Exercise instructions =
In the data below, find every line with the string "text" and pull it out.

Records for the exercise =
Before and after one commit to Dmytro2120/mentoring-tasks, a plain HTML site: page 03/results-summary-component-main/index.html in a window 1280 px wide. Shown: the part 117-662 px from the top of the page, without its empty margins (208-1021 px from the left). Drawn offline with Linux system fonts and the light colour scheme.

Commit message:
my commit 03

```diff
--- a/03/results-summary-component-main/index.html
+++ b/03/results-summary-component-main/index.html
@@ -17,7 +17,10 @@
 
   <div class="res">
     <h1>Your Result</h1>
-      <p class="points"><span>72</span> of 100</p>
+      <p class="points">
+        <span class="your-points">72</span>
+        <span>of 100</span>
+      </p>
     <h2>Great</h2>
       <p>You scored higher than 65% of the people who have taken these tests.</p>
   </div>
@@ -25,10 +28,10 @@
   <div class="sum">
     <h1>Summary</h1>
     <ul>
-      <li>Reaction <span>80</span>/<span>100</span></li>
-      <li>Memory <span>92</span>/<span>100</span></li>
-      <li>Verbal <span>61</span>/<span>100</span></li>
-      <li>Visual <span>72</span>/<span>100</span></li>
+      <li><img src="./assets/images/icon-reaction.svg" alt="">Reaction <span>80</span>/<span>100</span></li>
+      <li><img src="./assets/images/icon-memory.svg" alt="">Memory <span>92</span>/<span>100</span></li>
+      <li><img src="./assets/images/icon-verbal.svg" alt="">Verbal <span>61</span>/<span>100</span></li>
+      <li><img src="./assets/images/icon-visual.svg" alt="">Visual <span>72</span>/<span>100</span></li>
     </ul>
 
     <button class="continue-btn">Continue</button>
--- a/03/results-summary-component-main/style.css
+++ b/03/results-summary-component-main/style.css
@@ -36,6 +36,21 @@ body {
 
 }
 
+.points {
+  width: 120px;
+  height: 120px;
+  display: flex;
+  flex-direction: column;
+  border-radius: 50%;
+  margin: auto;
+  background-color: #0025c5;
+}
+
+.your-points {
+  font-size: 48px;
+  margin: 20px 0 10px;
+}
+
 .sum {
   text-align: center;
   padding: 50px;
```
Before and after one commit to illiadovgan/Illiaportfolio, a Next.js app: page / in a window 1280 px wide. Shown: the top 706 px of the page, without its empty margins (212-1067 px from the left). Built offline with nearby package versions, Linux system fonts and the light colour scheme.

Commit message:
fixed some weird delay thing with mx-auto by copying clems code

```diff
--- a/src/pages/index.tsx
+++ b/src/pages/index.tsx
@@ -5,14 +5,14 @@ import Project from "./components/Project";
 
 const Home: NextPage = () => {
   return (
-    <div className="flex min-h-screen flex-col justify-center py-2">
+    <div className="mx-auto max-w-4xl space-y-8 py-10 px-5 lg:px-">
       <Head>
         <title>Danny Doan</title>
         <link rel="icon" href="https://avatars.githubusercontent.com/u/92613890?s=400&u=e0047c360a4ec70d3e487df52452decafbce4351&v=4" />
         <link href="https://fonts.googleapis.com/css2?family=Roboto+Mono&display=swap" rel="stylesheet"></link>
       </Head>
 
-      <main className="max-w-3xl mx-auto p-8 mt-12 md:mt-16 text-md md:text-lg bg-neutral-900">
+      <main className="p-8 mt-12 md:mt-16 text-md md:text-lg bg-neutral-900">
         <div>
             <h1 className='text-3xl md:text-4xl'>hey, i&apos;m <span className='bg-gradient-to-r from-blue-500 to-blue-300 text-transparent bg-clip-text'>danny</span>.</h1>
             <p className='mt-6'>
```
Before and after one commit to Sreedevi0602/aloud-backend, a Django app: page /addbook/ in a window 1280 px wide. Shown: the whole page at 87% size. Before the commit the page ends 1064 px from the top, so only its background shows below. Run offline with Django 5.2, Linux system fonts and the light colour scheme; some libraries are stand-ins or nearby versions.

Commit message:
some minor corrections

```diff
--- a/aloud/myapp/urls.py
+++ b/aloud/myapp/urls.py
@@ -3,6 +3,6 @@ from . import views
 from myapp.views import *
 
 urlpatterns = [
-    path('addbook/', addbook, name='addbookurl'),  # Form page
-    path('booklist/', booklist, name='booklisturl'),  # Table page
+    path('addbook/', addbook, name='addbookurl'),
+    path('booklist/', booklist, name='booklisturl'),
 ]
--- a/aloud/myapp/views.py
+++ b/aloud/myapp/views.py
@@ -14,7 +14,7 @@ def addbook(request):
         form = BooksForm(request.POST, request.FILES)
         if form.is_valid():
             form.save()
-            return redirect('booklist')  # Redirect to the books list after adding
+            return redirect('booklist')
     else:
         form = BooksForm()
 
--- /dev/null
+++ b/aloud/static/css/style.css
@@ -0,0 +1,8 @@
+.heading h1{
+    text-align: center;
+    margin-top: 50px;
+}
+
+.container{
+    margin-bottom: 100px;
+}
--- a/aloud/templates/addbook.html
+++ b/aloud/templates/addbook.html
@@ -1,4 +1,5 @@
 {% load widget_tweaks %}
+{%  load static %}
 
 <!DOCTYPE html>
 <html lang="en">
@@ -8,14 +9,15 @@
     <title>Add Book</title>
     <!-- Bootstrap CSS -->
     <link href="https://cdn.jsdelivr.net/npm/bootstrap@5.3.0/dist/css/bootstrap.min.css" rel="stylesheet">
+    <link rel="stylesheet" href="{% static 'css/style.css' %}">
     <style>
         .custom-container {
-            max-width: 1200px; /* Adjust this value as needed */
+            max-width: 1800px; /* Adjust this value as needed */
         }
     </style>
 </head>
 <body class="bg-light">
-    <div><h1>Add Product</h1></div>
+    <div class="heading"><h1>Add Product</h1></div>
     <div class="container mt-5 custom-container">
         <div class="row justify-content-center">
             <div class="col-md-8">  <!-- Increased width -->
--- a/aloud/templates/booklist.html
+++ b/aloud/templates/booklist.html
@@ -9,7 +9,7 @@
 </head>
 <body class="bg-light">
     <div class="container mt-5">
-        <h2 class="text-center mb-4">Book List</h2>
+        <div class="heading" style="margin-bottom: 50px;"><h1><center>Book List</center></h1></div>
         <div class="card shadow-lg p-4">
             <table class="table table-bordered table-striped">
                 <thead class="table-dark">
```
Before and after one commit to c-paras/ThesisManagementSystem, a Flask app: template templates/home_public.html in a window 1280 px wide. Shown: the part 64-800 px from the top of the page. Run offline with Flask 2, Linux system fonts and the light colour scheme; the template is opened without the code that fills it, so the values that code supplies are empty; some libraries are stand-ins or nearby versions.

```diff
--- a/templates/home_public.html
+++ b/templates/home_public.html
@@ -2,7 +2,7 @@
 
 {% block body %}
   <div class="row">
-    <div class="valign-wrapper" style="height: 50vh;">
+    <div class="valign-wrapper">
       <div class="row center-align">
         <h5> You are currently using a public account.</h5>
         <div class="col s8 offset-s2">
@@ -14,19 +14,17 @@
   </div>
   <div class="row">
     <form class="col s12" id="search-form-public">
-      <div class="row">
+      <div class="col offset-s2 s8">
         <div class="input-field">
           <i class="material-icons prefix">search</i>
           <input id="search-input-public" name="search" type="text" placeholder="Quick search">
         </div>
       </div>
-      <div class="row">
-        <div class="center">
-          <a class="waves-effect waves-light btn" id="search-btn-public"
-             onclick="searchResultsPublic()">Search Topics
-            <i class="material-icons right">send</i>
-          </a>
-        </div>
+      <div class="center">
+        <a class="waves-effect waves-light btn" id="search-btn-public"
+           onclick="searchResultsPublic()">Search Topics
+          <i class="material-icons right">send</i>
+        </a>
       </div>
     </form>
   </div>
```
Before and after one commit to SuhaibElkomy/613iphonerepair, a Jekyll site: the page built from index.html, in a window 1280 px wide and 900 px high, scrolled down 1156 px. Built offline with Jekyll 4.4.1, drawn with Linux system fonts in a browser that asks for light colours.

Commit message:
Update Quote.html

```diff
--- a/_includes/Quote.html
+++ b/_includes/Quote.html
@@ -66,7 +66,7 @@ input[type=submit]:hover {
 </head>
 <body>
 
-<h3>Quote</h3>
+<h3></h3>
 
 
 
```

Your solution =
   text-align: center;
-      <main className="max-w-3xl mx-auto p-8 mt-12 md:mt-16 text-md md:text-lg bg-neutral-900">
+      <main className="p-8 mt-12 md:mt-16 text-md md:text-lg bg-neutral-900">
             <h1 className='text-3xl md:text-4xl'>hey, i&apos;m <span className='bg-gradient-to-r from-blue-500 to-blue-300 text-transparent bg-clip-text'>danny</span>.</h1>
+    text-align: center;
-        <h2 class="text-center mb-4">Book List</h2>
           <input id="search-input-public" name="search" type="text" placeholder="Quick search">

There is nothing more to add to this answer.